▶ **Given information**:
****

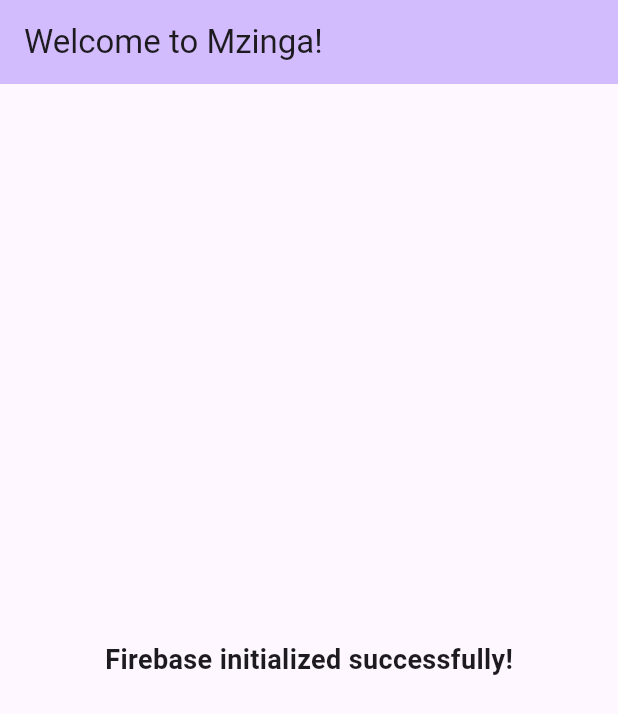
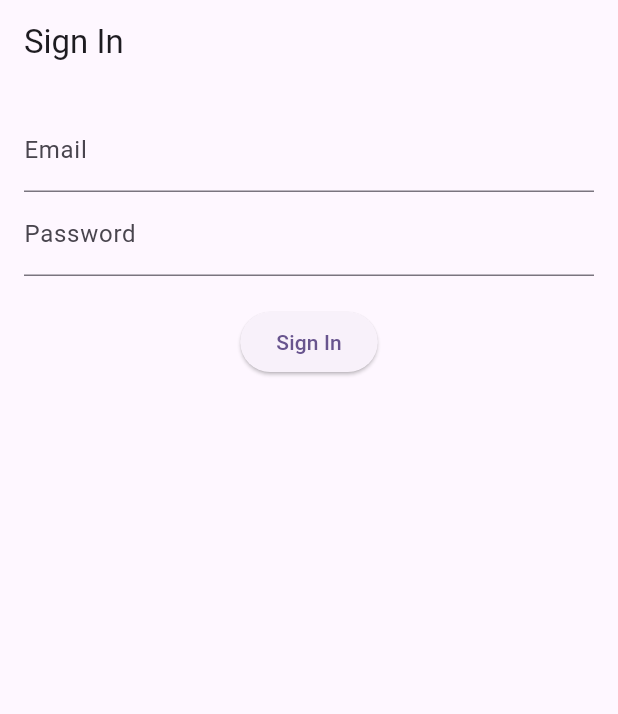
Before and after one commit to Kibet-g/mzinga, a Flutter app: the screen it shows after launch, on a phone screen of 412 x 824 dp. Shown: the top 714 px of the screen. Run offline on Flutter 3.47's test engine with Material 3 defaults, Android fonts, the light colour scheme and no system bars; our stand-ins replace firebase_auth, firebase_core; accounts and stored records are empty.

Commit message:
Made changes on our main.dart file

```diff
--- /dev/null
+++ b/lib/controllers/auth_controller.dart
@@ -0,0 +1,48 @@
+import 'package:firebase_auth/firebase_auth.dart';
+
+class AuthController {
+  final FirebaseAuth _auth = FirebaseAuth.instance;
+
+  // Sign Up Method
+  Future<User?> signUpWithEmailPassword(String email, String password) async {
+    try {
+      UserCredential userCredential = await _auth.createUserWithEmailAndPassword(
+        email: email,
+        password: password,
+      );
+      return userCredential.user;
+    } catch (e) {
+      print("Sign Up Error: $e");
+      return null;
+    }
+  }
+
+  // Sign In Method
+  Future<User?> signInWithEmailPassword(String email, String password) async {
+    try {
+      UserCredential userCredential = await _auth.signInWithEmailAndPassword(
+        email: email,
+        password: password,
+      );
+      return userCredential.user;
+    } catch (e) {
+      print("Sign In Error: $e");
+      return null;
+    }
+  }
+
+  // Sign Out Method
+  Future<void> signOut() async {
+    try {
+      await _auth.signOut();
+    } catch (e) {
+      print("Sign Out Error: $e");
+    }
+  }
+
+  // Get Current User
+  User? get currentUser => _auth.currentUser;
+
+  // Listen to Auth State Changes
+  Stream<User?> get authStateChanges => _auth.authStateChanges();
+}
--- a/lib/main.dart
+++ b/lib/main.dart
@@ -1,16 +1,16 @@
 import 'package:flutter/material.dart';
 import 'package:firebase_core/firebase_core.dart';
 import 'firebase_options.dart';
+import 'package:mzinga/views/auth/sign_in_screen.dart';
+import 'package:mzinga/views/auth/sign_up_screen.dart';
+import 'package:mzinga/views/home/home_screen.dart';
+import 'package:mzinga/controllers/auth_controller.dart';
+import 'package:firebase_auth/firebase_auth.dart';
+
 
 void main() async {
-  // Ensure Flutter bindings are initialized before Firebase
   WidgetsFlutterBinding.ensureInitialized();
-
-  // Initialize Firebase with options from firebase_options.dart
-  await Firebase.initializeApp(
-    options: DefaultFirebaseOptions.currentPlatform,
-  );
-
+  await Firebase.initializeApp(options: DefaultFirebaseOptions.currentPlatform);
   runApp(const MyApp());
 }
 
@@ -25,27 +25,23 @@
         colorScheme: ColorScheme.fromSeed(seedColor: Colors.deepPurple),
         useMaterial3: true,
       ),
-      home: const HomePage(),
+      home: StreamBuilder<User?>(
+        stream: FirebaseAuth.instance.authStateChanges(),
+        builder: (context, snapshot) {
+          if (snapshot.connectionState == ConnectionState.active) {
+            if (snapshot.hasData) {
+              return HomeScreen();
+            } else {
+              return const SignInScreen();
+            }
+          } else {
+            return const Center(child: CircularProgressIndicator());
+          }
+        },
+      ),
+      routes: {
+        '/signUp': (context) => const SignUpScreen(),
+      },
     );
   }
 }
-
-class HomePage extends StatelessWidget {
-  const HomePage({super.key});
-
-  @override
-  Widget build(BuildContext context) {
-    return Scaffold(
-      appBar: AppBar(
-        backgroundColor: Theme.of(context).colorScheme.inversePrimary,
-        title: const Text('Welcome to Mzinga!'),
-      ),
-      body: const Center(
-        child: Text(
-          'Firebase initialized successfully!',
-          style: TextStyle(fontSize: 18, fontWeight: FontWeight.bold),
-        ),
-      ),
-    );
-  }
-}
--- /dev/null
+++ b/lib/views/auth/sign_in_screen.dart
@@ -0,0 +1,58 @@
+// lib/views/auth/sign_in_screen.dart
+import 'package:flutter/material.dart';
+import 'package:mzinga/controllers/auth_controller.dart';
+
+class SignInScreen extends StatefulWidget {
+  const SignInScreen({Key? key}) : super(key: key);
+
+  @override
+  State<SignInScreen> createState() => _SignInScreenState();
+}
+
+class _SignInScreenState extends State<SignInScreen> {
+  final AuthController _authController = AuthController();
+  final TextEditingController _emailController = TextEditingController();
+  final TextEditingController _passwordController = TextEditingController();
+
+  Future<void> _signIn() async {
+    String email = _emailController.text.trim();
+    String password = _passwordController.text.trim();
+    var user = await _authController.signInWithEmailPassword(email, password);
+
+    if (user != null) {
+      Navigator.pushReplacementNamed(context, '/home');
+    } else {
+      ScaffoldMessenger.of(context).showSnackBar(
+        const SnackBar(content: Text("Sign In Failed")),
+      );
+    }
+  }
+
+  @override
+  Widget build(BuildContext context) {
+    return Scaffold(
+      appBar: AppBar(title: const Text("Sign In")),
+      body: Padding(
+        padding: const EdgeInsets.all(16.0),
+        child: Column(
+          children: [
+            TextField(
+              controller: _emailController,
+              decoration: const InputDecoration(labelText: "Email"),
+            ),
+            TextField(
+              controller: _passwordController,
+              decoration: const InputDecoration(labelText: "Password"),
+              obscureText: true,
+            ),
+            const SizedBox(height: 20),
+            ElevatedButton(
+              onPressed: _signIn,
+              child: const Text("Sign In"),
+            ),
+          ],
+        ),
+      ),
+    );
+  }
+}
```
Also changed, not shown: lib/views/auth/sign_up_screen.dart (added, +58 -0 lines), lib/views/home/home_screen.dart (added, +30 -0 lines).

****

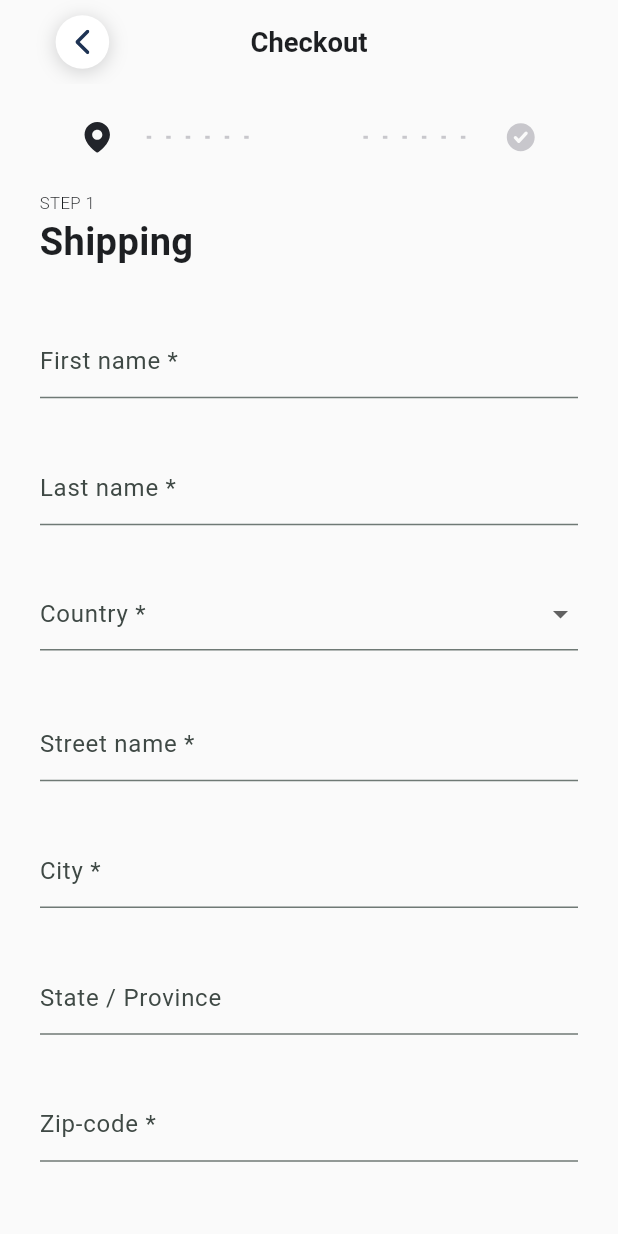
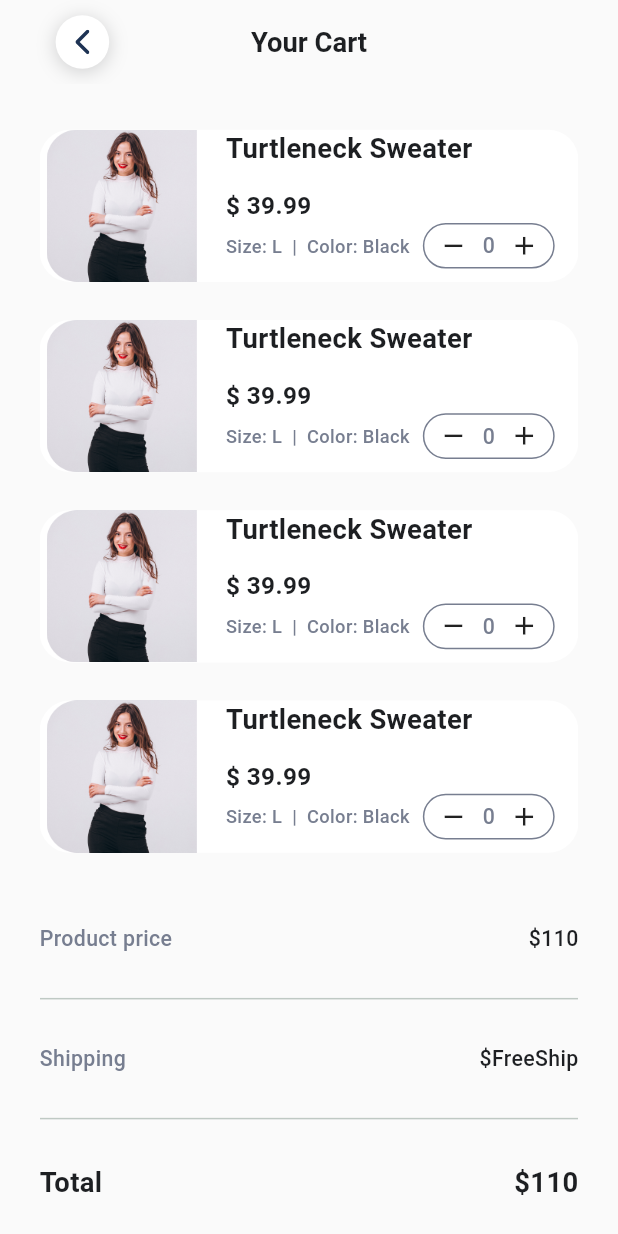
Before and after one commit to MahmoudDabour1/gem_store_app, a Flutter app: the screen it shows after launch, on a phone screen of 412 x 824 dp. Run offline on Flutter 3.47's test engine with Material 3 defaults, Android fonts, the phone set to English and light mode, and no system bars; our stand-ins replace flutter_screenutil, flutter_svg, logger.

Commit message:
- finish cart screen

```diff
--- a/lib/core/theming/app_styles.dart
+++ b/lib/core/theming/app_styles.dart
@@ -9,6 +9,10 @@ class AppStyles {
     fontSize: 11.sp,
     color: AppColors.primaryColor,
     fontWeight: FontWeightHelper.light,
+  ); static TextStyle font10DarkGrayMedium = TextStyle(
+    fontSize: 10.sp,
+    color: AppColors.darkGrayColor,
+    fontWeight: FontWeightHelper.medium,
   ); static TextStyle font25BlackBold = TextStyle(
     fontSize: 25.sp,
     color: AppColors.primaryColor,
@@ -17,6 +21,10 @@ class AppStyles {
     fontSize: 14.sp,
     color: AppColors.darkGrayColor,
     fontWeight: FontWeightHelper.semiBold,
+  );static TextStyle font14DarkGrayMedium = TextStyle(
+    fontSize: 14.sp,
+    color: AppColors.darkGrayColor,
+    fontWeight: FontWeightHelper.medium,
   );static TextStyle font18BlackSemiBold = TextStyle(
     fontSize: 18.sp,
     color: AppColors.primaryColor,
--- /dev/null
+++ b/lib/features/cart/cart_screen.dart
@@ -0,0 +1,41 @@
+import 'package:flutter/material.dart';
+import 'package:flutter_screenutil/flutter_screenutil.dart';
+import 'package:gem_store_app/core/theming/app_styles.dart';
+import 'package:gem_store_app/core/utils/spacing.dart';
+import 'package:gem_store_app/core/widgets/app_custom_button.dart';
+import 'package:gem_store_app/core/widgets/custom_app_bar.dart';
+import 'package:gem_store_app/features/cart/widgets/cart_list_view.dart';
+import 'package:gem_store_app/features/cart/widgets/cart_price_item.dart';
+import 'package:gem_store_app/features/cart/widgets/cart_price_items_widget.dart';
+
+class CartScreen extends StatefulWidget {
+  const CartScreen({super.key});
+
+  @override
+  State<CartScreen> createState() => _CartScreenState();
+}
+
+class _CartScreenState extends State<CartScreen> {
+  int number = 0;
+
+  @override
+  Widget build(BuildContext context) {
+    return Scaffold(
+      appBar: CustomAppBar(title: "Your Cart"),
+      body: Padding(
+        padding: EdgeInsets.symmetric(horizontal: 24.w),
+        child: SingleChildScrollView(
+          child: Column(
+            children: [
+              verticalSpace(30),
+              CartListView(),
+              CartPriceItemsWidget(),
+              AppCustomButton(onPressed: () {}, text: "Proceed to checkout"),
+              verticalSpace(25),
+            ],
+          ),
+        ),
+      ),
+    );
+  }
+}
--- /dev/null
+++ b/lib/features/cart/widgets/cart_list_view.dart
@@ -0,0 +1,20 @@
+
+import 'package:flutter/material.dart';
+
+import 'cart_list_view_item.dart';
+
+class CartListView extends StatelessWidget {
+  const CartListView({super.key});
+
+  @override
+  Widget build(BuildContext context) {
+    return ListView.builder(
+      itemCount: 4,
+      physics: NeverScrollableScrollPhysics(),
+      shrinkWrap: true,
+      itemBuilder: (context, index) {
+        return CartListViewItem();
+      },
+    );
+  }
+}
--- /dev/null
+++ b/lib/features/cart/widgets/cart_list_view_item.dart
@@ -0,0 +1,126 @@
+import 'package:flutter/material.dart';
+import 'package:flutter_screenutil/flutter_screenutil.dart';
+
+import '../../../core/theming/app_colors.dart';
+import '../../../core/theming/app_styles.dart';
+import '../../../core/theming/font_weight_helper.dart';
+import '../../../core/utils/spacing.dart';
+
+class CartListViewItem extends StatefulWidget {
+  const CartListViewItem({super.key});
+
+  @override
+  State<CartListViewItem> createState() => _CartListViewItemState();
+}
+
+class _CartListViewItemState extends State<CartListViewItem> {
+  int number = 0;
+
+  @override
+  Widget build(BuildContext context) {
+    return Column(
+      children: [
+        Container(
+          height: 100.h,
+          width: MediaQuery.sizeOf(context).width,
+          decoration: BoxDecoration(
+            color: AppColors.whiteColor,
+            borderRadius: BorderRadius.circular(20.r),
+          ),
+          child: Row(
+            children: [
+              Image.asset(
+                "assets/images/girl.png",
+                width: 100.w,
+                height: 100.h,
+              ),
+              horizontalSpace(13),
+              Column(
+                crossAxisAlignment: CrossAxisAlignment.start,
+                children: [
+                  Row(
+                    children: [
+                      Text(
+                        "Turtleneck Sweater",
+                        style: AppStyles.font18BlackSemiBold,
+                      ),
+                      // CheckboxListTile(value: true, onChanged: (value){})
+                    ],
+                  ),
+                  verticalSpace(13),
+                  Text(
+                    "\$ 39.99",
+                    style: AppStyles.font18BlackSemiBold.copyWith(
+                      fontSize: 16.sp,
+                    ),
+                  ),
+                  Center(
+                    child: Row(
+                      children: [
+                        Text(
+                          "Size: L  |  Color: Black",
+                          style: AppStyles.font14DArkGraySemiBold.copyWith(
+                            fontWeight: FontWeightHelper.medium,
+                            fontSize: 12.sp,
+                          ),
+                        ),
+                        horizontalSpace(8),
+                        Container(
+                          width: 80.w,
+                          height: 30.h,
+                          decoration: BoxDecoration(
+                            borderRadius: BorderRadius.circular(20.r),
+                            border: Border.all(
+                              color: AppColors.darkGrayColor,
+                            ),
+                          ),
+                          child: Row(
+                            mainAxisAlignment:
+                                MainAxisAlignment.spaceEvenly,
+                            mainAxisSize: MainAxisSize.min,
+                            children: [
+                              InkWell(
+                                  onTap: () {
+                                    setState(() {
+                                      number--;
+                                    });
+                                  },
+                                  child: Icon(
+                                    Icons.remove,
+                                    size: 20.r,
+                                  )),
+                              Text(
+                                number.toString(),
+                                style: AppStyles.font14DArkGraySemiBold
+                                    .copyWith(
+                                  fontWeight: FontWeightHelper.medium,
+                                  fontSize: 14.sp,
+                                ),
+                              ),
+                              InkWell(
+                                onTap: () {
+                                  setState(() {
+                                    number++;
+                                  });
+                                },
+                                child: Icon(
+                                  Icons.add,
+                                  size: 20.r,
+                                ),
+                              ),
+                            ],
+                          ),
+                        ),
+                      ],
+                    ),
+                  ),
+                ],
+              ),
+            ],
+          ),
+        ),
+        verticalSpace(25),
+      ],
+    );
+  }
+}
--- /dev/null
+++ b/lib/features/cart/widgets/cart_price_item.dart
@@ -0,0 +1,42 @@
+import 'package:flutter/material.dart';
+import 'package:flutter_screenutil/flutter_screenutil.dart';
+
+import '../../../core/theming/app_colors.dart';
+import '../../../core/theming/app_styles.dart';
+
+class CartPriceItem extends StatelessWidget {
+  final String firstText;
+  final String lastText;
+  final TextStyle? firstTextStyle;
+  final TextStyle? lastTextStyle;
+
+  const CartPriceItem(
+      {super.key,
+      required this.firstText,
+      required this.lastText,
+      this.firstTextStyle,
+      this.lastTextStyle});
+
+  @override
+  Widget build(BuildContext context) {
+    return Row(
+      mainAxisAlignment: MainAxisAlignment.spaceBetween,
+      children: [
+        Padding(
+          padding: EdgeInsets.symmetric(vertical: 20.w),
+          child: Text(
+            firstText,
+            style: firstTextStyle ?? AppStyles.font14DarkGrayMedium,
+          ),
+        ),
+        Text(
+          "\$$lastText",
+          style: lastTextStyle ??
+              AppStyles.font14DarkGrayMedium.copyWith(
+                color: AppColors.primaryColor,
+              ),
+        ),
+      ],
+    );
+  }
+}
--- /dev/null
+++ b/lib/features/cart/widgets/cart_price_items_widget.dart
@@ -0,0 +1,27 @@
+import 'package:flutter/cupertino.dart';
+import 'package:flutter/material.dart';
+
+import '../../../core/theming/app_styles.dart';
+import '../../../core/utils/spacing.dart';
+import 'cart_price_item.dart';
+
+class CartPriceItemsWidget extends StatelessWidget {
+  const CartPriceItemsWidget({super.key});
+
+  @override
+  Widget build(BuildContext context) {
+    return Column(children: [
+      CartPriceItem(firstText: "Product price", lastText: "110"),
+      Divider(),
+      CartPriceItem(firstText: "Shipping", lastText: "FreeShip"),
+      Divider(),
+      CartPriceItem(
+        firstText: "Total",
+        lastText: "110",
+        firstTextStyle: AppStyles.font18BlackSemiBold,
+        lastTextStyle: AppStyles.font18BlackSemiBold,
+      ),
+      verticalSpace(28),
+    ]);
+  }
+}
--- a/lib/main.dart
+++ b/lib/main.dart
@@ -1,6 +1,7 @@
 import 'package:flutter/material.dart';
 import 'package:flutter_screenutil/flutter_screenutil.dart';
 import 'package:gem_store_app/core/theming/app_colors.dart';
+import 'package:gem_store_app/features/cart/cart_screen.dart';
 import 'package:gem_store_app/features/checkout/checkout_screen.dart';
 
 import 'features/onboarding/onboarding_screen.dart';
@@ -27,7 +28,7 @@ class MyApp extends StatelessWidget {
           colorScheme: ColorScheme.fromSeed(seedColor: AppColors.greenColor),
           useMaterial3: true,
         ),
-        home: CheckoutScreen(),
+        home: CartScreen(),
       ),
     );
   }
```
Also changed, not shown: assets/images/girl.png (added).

****

▶ **Exercise prompt**: Using the records above, filter out every line that lacks the string "fontSize" and copy the rest.

▶ **Reply**:
-          style: TextStyle(fontSize: 18, fontWeight: FontWeight.bold),
     fontSize: 11.sp,
+    fontSize: 10.sp,
     fontSize: 25.sp,
     fontSize: 14.sp,
+    fontSize: 14.sp,
     fontSize: 18.sp,
+                      fontSize: 16.sp,
+                            fontSize: 12.sp,
+                                  fontSize: 14.sp,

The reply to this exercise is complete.